─── Data for the task
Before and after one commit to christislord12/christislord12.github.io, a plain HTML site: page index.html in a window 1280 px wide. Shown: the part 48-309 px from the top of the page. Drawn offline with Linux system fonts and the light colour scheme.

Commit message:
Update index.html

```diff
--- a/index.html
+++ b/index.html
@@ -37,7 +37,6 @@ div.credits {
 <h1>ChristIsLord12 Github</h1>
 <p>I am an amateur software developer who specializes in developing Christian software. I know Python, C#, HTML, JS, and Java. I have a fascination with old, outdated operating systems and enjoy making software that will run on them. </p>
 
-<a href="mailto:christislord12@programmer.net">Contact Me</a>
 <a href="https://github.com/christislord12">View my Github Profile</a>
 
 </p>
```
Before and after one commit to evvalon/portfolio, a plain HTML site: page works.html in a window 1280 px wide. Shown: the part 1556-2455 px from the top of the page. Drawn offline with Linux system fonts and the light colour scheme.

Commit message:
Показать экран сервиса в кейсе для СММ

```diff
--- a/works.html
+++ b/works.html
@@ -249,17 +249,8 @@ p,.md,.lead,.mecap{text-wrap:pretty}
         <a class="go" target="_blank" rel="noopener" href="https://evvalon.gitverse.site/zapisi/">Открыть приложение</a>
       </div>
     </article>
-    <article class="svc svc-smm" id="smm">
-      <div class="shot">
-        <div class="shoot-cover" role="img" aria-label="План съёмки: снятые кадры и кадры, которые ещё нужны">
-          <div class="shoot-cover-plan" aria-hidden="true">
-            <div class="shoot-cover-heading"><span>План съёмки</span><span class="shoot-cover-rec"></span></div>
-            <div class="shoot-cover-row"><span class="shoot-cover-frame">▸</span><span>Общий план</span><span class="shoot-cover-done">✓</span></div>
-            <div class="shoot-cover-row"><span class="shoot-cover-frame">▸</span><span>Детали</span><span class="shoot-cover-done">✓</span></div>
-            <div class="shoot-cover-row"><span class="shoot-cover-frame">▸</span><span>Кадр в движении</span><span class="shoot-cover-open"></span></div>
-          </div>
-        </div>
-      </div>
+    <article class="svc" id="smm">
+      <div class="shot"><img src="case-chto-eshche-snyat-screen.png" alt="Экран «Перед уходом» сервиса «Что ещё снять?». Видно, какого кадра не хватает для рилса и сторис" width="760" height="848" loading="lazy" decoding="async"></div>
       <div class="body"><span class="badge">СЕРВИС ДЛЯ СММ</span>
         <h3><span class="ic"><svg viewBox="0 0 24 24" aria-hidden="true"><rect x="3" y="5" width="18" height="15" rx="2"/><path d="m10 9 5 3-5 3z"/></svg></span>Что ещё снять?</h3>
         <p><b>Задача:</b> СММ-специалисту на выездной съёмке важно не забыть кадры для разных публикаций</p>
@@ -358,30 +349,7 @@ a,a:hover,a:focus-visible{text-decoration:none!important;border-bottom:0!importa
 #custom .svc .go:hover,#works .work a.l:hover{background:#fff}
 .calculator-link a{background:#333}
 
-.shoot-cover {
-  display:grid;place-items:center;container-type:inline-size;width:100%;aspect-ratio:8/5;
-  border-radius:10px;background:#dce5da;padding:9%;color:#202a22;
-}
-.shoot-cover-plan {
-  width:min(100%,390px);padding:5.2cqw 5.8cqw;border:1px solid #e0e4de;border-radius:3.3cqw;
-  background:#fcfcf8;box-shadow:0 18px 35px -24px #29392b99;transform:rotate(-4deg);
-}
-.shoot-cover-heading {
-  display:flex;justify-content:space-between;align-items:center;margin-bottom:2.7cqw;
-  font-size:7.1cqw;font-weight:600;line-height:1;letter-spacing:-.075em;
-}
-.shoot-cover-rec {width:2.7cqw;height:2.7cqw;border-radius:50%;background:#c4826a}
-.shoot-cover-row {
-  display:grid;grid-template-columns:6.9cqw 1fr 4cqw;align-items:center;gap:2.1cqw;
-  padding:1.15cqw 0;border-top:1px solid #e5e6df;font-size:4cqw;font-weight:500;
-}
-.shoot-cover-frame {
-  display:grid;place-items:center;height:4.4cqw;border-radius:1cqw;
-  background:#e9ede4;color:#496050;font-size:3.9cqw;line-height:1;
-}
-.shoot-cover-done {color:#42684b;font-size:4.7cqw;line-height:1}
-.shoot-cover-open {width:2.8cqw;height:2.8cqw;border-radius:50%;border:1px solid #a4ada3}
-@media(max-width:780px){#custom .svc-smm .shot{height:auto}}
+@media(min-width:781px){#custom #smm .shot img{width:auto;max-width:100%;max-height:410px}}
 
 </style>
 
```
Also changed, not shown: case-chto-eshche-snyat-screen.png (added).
──────
**Your objective:** Everything in the material should be repeated exactly as written.

**Exercise response:**
Before and after one commit to christislord12/christislord12.github.io, a plain HTML site: page index.html in a window 1280 px wide. Shown: the part 48-309 px from the top of the page. Drawn offline with Linux system fonts and the light colour scheme.

Commit message:
Update index.html

```diff
--- a/index.html
+++ b/index.html
@@ -37,7 +37,6 @@ div.credits {
 <h1>ChristIsLord12 Github</h1>
 <p>I am an amateur software developer who specializes in developing Christian software. I know Python, C#, HTML, JS, and Java. I have a fascination with old, outdated operating systems and enjoy making software that will run on them. </p>
 
-<a href="mailto:christislord12@programmer.net">Contact Me</a>
 <a href="https://github.com/christislord12">View my Github Profile</a>
 
 </p>
```
Before and after one commit to evvalon/portfolio, a plain HTML site: page works.html in a window 1280 px wide. Shown: the part 1556-2455 px from the top of the page. Drawn offline with Linux system fonts and the light colour scheme.

Commit message:
Показать экран сервиса в кейсе для СММ

```diff
--- a/works.html
+++ b/works.html
@@ -249,17 +249,8 @@ p,.md,.lead,.mecap{text-wrap:pretty}
         <a class="go" target="_blank" rel="noopener" href="https://evvalon.gitverse.site/zapisi/">Открыть приложение</a>
       </div>
     </article>
-    <article class="svc svc-smm" id="smm">
-      <div class="shot">
-        <div class="shoot-cover" role="img" aria-label="План съёмки: снятые кадры и кадры, которые ещё нужны">
-          <div class="shoot-cover-plan" aria-hidden="true">
-            <div class="shoot-cover-heading"><span>План съёмки</span><span class="shoot-cover-rec"></span></div>
-            <div class="shoot-cover-row"><span class="shoot-cover-frame">▸</span><span>Общий план</span><span class="shoot-cover-done">✓</span></div>
-            <div class="shoot-cover-row"><span class="shoot-cover-frame">▸</span><span>Детали</span><span class="shoot-cover-done">✓</span></div>
-            <div class="shoot-cover-row"><span class="shoot-cover-frame">▸</span><span>Кадр в движении</span><span class="shoot-cover-open"></span></div>
-          </div>
-        </div>
-      </div>
+    <article class="svc" id="smm">
+      <div class="shot"><img src="case-chto-eshche-snyat-screen.png" alt="Экран «Перед уходом» сервиса «Что ещё снять?». Видно, какого кадра не хватает для рилса и сторис" width="760" height="848" loading="lazy" decoding="async"></div>
       <div class="body"><span class="badge">СЕРВИС ДЛЯ СММ</span>
         <h3><span class="ic"><svg viewBox="0 0 24 24" aria-hidden="true"><rect x="3" y="5" width="18" height="15" rx="2"/><path d="m10 9 5 3-5 3z"/></svg></span>Что ещё снять?</h3>
         <p><b>Задача:</b> СММ-специалисту на выездной съёмке важно не забыть кадры для разных публикаций</p>
@@ -358,30 +349,7 @@ a,a:hover,a:focus-visible{text-decoration:none!important;border-bottom:0!importa
 #custom .svc .go:hover,#works .work a.l:hover{background:#fff}
 .calculator-link a{background:#333}
 
-.shoot-cover {
-  display:grid;place-items:center;container-type:inline-size;width:100%;aspect-ratio:8/5;
-  border-radius:10px;background:#dce5da;padding:9%;color:#202a22;
-}
-.shoot-cover-plan {
-  width:min(100%,390px);padding:5.2cqw 5.8cqw;border:1px solid #e0e4de;border-radius:3.3cqw;
-  background:#fcfcf8;box-shadow:0 18px 35px -24px #29392b99;transform:rotate(-4deg);
-}
-.shoot-cover-heading {
-  display:flex;justify-content:space-between;align-items:center;margin-bottom:2.7cqw;
-  font-size:7.1cqw;font-weight:600;line-height:1;letter-spacing:-.075em;
-}
-.shoot-cover-rec {width:2.7cqw;height:2.7cqw;border-radius:50%;background:#c4826a}
-.shoot-cover-row {
-  display:grid;grid-template-columns:6.9cqw 1fr 4cqw;align-items:center;gap:2.1cqw;
-  padding:1.15cqw 0;border-top:1px solid #e5e6df;font-size:4cqw;font-weight:500;
-}
-.shoot-cover-frame {
-  display:grid;place-items:center;height:4.4cqw;border-radius:1cqw;
-  background:#e9ede4;color:#496050;font-size:3.9cqw;line-height:1;
-}
-.shoot-cover-done {color:#42684b;font-size:4.7cqw;line-height:1}
-.shoot-cover-open {width:2.8cqw;height:2.8cqw;border-radius:50%;border:1px solid #a4ada3}
-@media(max-width:780px){#custom .svc-smm .shot{height:auto}}
+@media(min-width:781px){#custom #smm .shot img{width:auto;max-width:100%;max-height:410px}}
 
 </style>
 
```
Also changed, not shown: case-chto-eshche-snyat-screen.png (added).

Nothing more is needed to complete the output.